Around the average human body are more than one trillion microbes, some of which produce biomolecules implicated in chronic diseases. Our client developed a variety of methods for reducing the negative effects of one such biomolecule, including a new class of drugs to inhibit its production. Because these new drugs target microbes, and not human cells, they have potential applications beyond human health. Our client asked Innovia to explore these applications to help create multiple revenue streams for this new class of drug.


Innovia investigated the synthesis routes and locations of the target biomolecule across a broad range of activities and industries in order to map the possible application areas. We assessed the relevance of each application by examining the sources of precursors, the conditions required for synthesis, and the existing pathways for metabolism or degradation. Using both a first-principles analysis and a detailed literature review, we examined the reasons why production of the biomolecule could have negative consequences in each application area. By bringing together our technical understanding and our commercial knowledge, we were able to identify the applications that would be most beneficial for the prospective customer.


Three of the applications identified were commercially significant: in industrial biotechnology, human cosmetics, and animal health. For each, we identified the best routes to commercialisation, and potential industrial partners for development and regulatory approval.
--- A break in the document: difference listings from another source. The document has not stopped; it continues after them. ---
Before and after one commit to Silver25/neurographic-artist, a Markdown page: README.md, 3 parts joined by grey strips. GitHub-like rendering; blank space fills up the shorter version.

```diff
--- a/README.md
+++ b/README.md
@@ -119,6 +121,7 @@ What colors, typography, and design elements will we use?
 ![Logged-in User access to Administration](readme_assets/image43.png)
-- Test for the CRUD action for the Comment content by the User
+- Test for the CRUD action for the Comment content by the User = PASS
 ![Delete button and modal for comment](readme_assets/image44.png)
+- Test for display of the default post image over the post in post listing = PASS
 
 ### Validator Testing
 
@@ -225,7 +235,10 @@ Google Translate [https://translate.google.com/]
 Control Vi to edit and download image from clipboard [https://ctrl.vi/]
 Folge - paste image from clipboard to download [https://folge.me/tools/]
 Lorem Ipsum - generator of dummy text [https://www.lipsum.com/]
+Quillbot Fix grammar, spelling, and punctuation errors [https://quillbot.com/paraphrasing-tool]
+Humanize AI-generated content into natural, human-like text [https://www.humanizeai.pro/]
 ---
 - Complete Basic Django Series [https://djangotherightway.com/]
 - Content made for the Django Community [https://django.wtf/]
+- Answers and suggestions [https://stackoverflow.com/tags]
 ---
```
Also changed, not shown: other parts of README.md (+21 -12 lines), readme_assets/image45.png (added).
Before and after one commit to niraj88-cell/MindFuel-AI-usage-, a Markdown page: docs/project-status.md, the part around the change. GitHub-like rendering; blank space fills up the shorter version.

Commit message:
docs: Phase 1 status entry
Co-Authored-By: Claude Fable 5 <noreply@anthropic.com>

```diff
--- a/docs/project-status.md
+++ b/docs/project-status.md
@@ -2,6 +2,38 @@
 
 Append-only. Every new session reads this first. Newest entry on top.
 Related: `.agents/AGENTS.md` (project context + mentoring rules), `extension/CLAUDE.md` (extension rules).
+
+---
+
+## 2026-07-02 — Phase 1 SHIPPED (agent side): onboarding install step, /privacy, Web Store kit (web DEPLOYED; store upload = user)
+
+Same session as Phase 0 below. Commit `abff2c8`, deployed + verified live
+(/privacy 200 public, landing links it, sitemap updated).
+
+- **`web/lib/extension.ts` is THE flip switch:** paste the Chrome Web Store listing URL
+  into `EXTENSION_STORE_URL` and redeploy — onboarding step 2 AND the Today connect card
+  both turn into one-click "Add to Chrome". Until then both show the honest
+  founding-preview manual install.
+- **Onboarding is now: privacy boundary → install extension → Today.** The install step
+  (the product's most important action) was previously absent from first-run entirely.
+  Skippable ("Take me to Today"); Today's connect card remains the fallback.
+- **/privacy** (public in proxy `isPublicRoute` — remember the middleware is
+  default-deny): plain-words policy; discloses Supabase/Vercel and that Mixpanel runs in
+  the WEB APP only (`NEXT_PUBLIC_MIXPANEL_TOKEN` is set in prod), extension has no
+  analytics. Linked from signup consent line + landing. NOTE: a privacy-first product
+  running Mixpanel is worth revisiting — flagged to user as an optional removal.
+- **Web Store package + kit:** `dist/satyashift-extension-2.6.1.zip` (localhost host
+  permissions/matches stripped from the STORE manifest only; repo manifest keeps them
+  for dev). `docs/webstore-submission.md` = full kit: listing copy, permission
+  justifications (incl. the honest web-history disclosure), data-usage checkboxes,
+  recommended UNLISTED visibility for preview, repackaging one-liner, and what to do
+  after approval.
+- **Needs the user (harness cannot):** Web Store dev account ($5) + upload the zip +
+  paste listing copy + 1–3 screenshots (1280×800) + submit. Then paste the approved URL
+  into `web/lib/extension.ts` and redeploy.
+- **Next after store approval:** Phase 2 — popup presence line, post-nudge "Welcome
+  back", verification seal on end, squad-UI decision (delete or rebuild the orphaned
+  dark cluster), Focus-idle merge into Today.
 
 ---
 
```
Ultimately, we highlighted several new avenues for commercial development and recommended a clear strategy to achieve a strong return on R&D investment.